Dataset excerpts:
┏━━
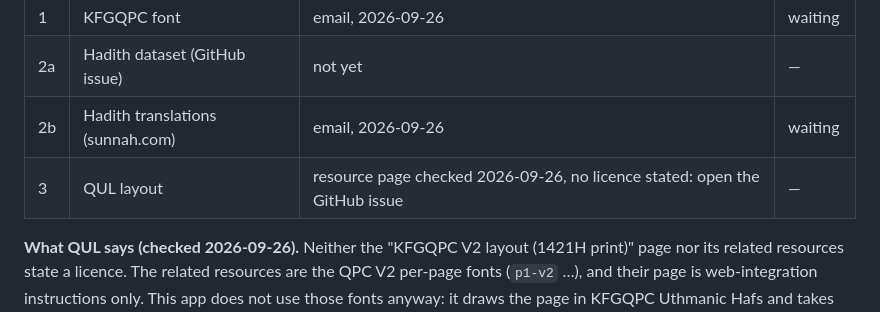
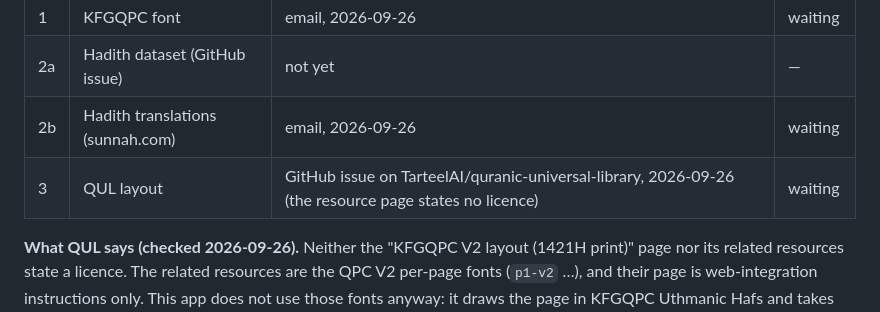
Before and after one commit to tahachaibi/QURAN1, a Markdown page: docs/licence-enquiries/README.md, the part around the change. GitHub-like rendering.

Commit message:
Record the QUL issue as opened
Co-Authored-By: Claude Opus 5.5 <noreply@anthropic.com>
Claude-Session: https://claude.ai/code/session_01Qq4XNfV1m4gMyFicWWiG5z

```diff
--- a/docs/licence-enquiries/README.md
+++ b/docs/licence-enquiries/README.md
@@ -15,7 +15,7 @@ work is blocked while you wait.
 | 1 | KFGQPC font | email, 2026-09-26 | waiting |
 | 2a | Hadith dataset (GitHub issue) | not yet | — |
 | 2b | Hadith translations (sunnah.com) | email, 2026-09-26 | waiting |
-| 3 | QUL layout | resource page checked 2026-09-26, no licence stated: open the GitHub issue | — |
+| 3 | QUL layout | GitHub issue on TarteelAI/quranic-universal-library, 2026-09-26 (the resource page states no licence) | waiting |
 
 **What QUL says (checked 2026-09-26).** Neither the "KFGQPC V2 layout (1421H
 print)" page nor its related resources state a licence. The related resources
```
┗━━
→ **Aim of the task**
Make an exact copy of all entries above, dropping the images.

→ **Finished task**
Before and after one commit to tahachaibi/QURAN1, a Markdown page: docs/licence-enquiries/README.md, the part around the change. GitHub-like rendering.

Commit message:
Record the QUL issue as opened
Co-Authored-By: Claude Opus 5.5 <noreply@anthropic.com>
Claude-Session: https://claude.ai/code/session_01Qq4XNfV1m4gMyFicWWiG5z

```diff
--- a/docs/licence-enquiries/README.md
+++ b/docs/licence-enquiries/README.md
@@ -15,7 +15,7 @@ work is blocked while you wait.
 | 1 | KFGQPC font | email, 2026-09-26 | waiting |
 | 2a | Hadith dataset (GitHub issue) | not yet | — |
 | 2b | Hadith translations (sunnah.com) | email, 2026-09-26 | waiting |
-| 3 | QUL layout | resource page checked 2026-09-26, no licence stated: open the GitHub issue | — |
+| 3 | QUL layout | GitHub issue on TarteelAI/quranic-universal-library, 2026-09-26 (the resource page states no licence) | waiting |
 
 **What QUL says (checked 2026-09-26).** Neither the "KFGQPC V2 layout (1421H
 print)" page nor its related resources state a licence. The related resources
```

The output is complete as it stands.